» **What to produce**
When the line containing "immutable local copy" is reached, copy it and each subsequent line of the material below exactly, through the last line.

» **Dataset extract**
--*--

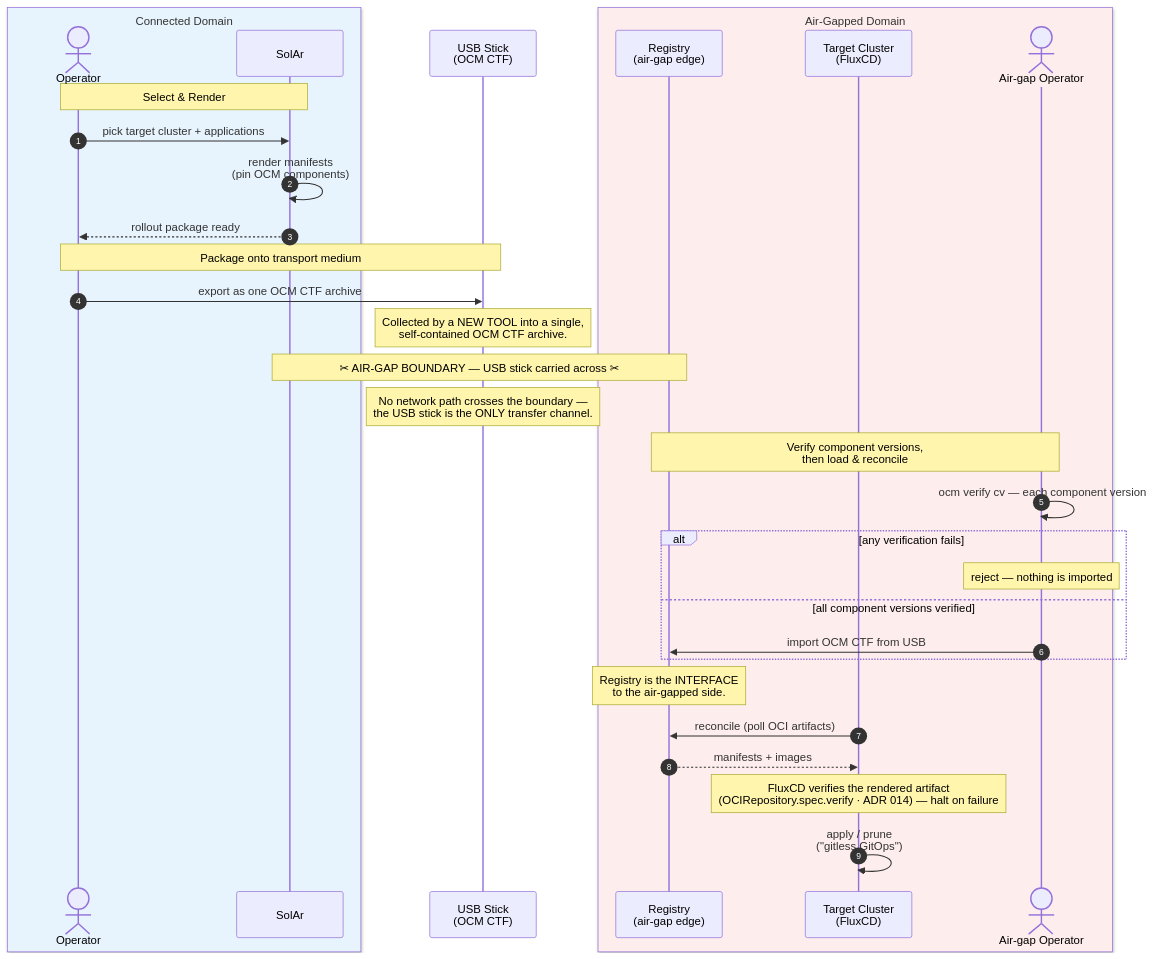
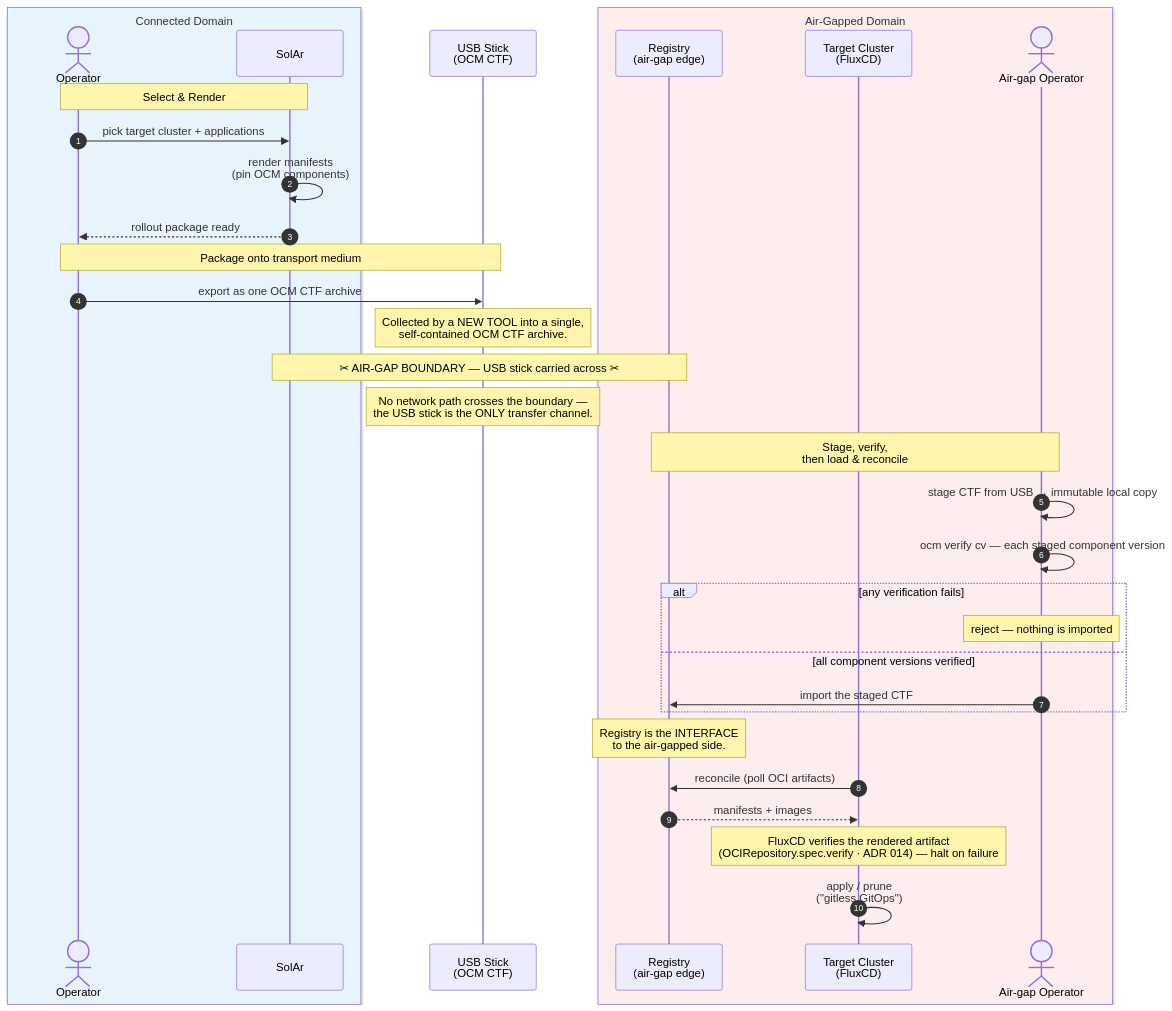
One commit to opendefensecloud/solution-arsenal changed the second of 2 diagrams in docs/developer-guide/adrs/016-airgapped-catalog-chaining.md. Above: the diagram before and after it, drawn with Mermaid. The commit also changed other lines of this file and 2 other files, not shown here.

Commit message:
docs(adr-016): stage CTF to immutable snapshot before verify+import (TOCTOU)

````diff
--- a/docs/developer-guide/adrs/016-airgapped-catalog-chaining.md
+++ b/docs/developer-guide/adrs/016-airgapped-catalog-chaining.md
@@ -219,42 +224,43 @@
 ```mermaid
 sequenceDiagram
     autonumber
 
     box rgb(232,244,253) Connected Domain
         actor User as Operator
         participant SolAr as SolAr
     end
 
     participant USB as USB Stick<br/>(OCM CTF)
 
     box rgb(253,237,236) Air-Gapped Domain
         participant Reg as Registry<br/>(air-gap edge)
         participant Cluster as Target Cluster<br/>(FluxCD)
         actor Ops as Air-gap Operator
     end
 
     Note over User,SolAr: Select & Render
     User->>SolAr: pick target cluster + applications
     SolAr->>SolAr: render manifests<br/>(pin OCM components)
     SolAr-->>User: rollout package ready
 
     Note over User,USB: Package onto transport medium
     User->>USB: export as one OCM CTF archive
     Note over USB: Collected by a NEW TOOL into a single,<br/>self-contained OCM CTF archive.
 
     Note over SolAr,Reg: ✂ AIR-GAP BOUNDARY — USB stick carried across ✂
     Note over USB: No network path crosses the boundary —<br/>the USB stick is the ONLY transfer channel.
 
-    Note over Reg,Ops: Verify component versions,<br/>then load & reconcile
-    Ops->>Ops: ocm verify cv — each component version
+    Note over Reg,Ops: Stage, verify,<br/>then load & reconcile
+    Ops->>Ops: stage CTF from USB → immutable local copy
+    Ops->>Ops: ocm verify cv — each staged component version
     alt any verification fails
         Note over Ops: reject — nothing is imported
     else all component versions verified
-        Ops->>Reg: import OCM CTF from USB
+        Ops->>Reg: import the staged CTF
     end
     Note over Reg: Registry is the INTERFACE<br/>to the air-gapped side.
     Cluster->>Reg: reconcile (poll OCI artifacts)
     Reg-->>Cluster: manifests + images
     Note over Cluster: FluxCD verifies the rendered artifact<br/>(OCIRepository.spec.verify · ADR 014) — halt on failure
     Cluster->>Cluster: apply / prune<br/>("gitless GitOps")
 ```
````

--*--

» **Solution to this task**
+    Ops->>Ops: stage CTF from USB → immutable local copy
+    Ops->>Ops: ocm verify cv — each staged component version
     alt any verification fails
         Note over Ops: reject — nothing is imported
     else all component versions verified
-        Ops->>Reg: import OCM CTF from USB
+        Ops->>Reg: import the staged CTF
     end
     Note over Reg: Registry is the INTERFACE<br/>to the air-gapped side.
     Cluster->>Reg: reconcile (poll OCI artifacts)
     Reg-->>Cluster: manifests + images
     Note over Cluster: FluxCD verifies the rendered artifact<br/>(OCIRepository.spec.verify · ADR 014) — halt on failure
     Cluster->>Cluster: apply / prune<br/>("gitless GitOps")
 ```
````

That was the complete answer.